Consider first the issue of the Arizona's recently enacted illegal immigration law. The people of Arizona have grown weary of the the serious crime they perceive as being perpetrated by illegal aliens. They therefore passed a law that, among other things, allows their law-enforcement authorities to demand papers from anyone they believe might be in this country illegally, assuming that person has been legally stopped, detained, or arrested. They claim the law will allow them to enforce, at the state level, federal laws already on the books but largely ignored.
At the most recent White House Correspondents' Dinner, President Obama took a shot at Arizona for their new law, and everyone had a good laugh. Everyone except those people who live in Arizona. Instead of laughing, they prepared the following video. It's short, but powerful. Give it a watch, then we'll continue speaking.
I'm sympathetic with those people in Arizona whose lives and safety are so seriously threatened. I also disapprove of this President's penchant to mock or vilify Americans who disagree with him. It is unworthy of the office he holds.
On the other hand, I despise the thought that (some) people in Arizona (depending upon what they look like) will be required to produce their "papers" on demand (even if they are citizens) or face detention. I have no doubt that serious abuses will follow.
It's time to consider the second video making the blogospheric rounds. This one is from Missouri. You must watch this video. It's unpleasant, and it's disturbing, but you must watch this video if you are to understand what is happening routinely in America today. It follows a swat team into the home of a person suspected of having marijuana in his house. The behavior documented in this video is one of the reasons I know authorities in Arizona will abuse the broad new power recently granted to them.
For those of you not familiar with the terrifying and threatening appearance of a corgi, I've added the photo at the right. This is the type of creature that threatened the fully-armored swat team so severely that it became necessary to shoot it, from one to three times, in front of the children.
Radley Balko is all over this story, as he is all over so many stories of police-state abuse.
"This is the blunt-end result of all the war imagery and militaristic rhetoric politicians have been spewing for the last 30 years—cops dressed like soldiers, barreling through the front door middle of the night, slaughtering the family pets, filling the house with bullets in the presence of children, then having the audacity to charge the parents with endangering their own kid. There are 100-150 of these raids every day in America, the vast, vast majority like this one, to serve a warrant for a consensual crime."
Finally, the third video. It's only thirty seconds long, but it packs thirty minutes worth of creepiness into it. It's brought to you by the folks running the State of Pennsylvania.

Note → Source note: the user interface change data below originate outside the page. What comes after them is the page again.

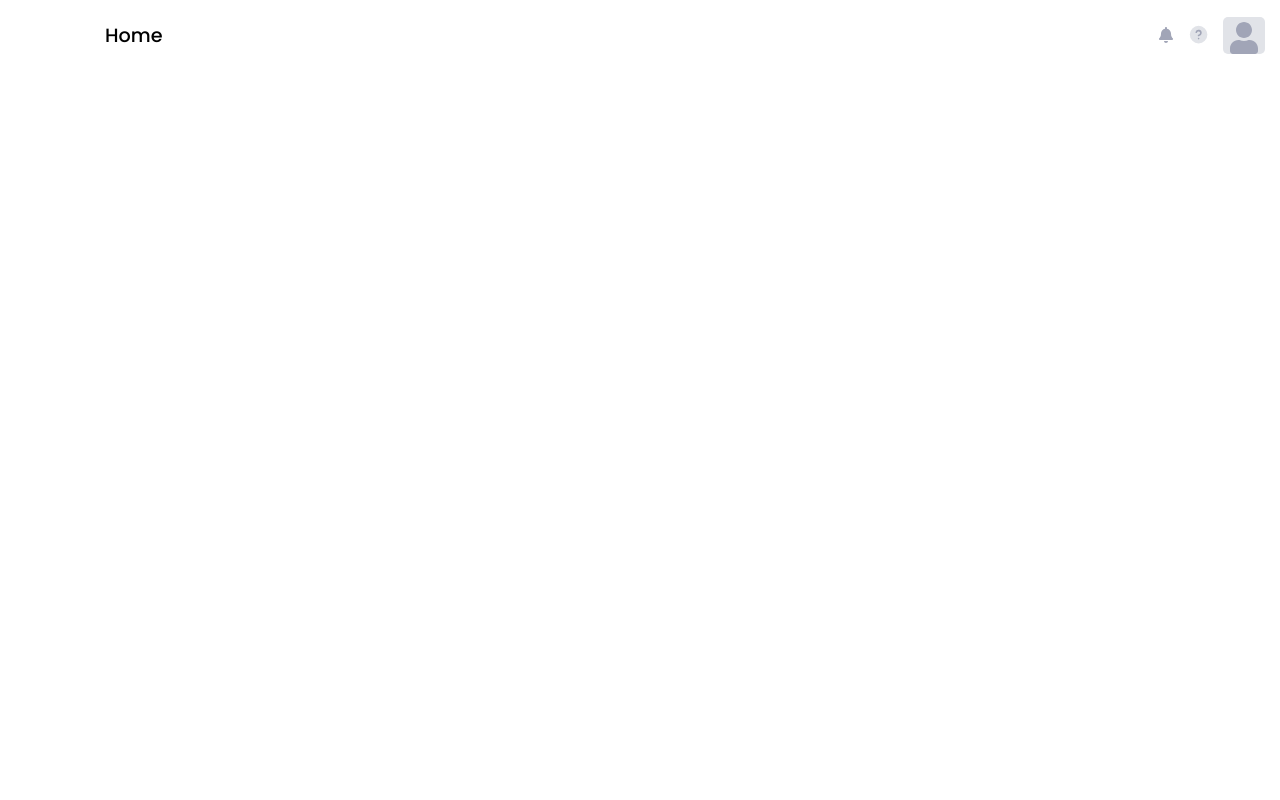
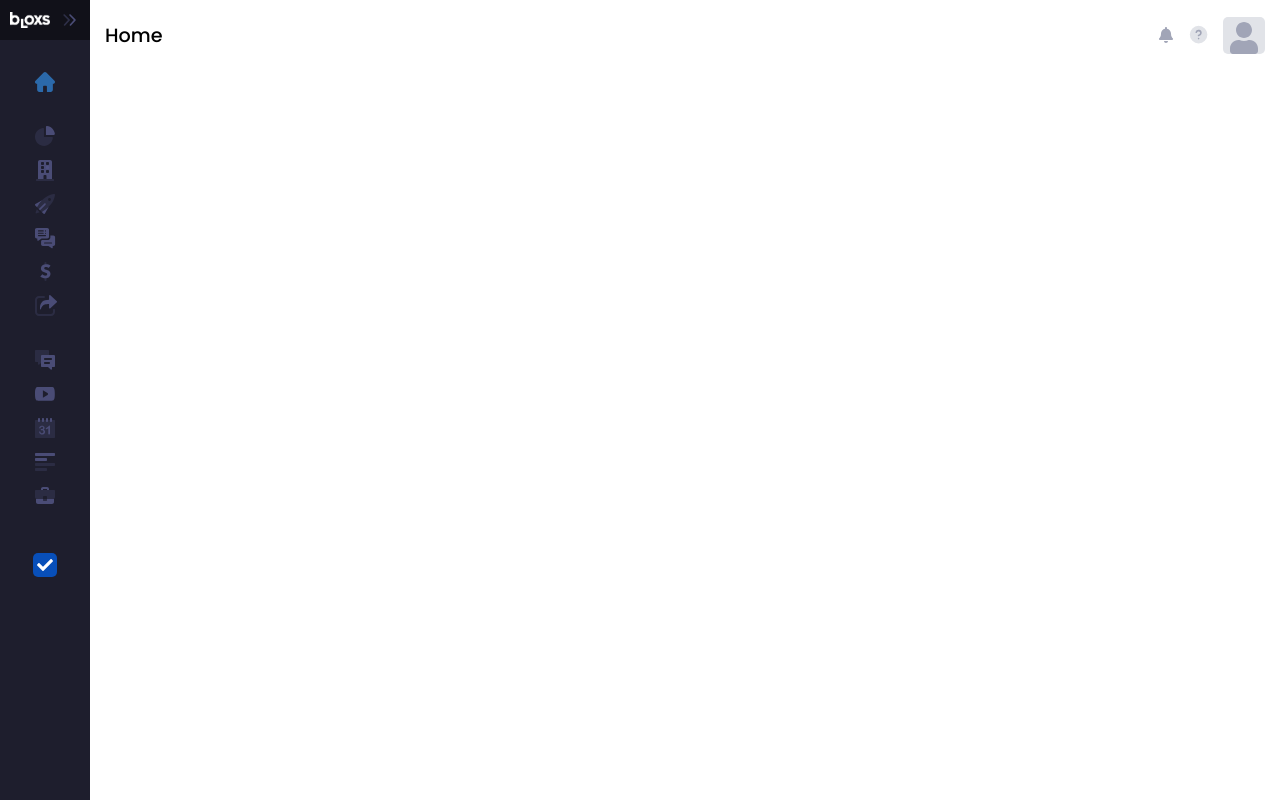
Before and after one commit to antigo-icaroteles/frontend-bloxs-challenge, a React (Create React App) app: page / in a window 1280 px wide. Built offline with nearby package versions, Linux system fonts and the light colour scheme.

Commit message:
feat(App.js): :sparkles: add Menu component

```diff
--- a/src/App.js
+++ b/src/App.js
@@ -1,9 +1,11 @@
+import Menu from "./components/Menu";
 import Routes from "./routes";
 import GlobalStyle from "./styles/global";
 
 const App = () => {
   return (
     <>
+      <Menu />
       <Routes />
       <GlobalStyle />
     </>
```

We have always wrestled with the proper balance between the power we grant the State and the liberty we preserve for ourselves. We have been slowly, maybe not so slowly, granting the State more and more power.
Please consider the following question. Have we reached the point where we now have more to fear from the State than from the criminals we hoped it would control?
9 May 2010